On the other hand, the reasons for prescribing biologics to pediatric CD patients are compelling.

“Patients diagnosed with CD under age 30 are at high risk for a heavy disease burden and disease progression. The mean age of diagnosis for pediatric-onset CD in our study was 13.5, so all these patients are at high risk and face a lifetime of disease,” says Dr. Kurowski.

A serious complication of CD is suboptimal growth, which can be overcome with biologics.

Advertising Policy

Use of medical therapy as a first-line treatment also is more appealing to pediatric patients and their families, who are more likely than adults to be surgery-adverse.

Looking ahead

What pediatric CD patients can expect as they transition into adulthood is only one issue Dr. Kurowski hopes to answer as the database grows over time. His list of questions to explore currently spans 14 pages.

“We aim to better describe the natural history of this complicated disease,” he says. “We need better predictors to improve first-line therapies and long-term outcomes.

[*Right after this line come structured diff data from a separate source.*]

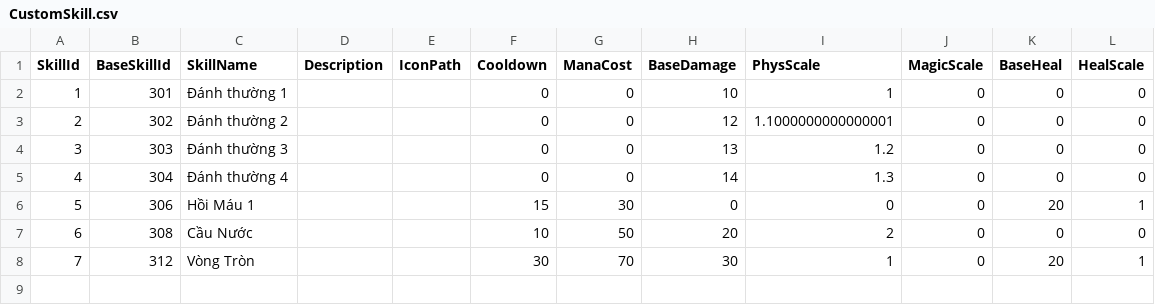
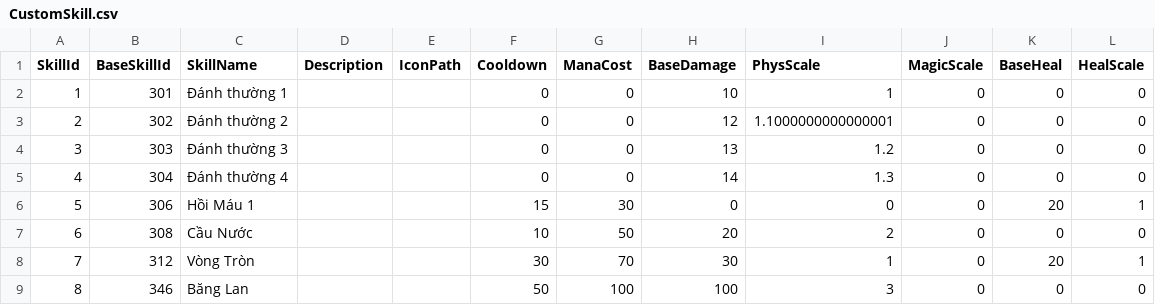
Before and after one commit to zolcol/TuTienPC, a CSV file: Assets/Settings/GameData/Combat/CustomSkill.csv, drawn as a sheet.

```diff
--- a/Assets/Settings/GameData/Combat/CustomSkill.csv
+++ b/Assets/Settings/GameData/Combat/CustomSkill.csv
@@ -8 +8,2 @@
 7,312,Vòng Tròn,,,30,70,30,1,0,20,1
+8,346,Băng Lan,,,50,100,100,3,0,0,0
```
Also changed, not shown: 4 other files.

We’d like to know more about the side effects and adverse events associated with long-term use of biologics.

“When new treatments are developed, we will be able to issue early reports on what the first few years look like, compare therapies and parse out different patient phenotypes,” he adds.

When asked for the most important message learned from this current study, he’s quick to answer, “Have a low threshold for referring patients with inflammatory bowel disease (IBD) to a gastroenterologist who deals primarily with IBD. At this point, biologics may be used as first-line therapy and prevent surgery.”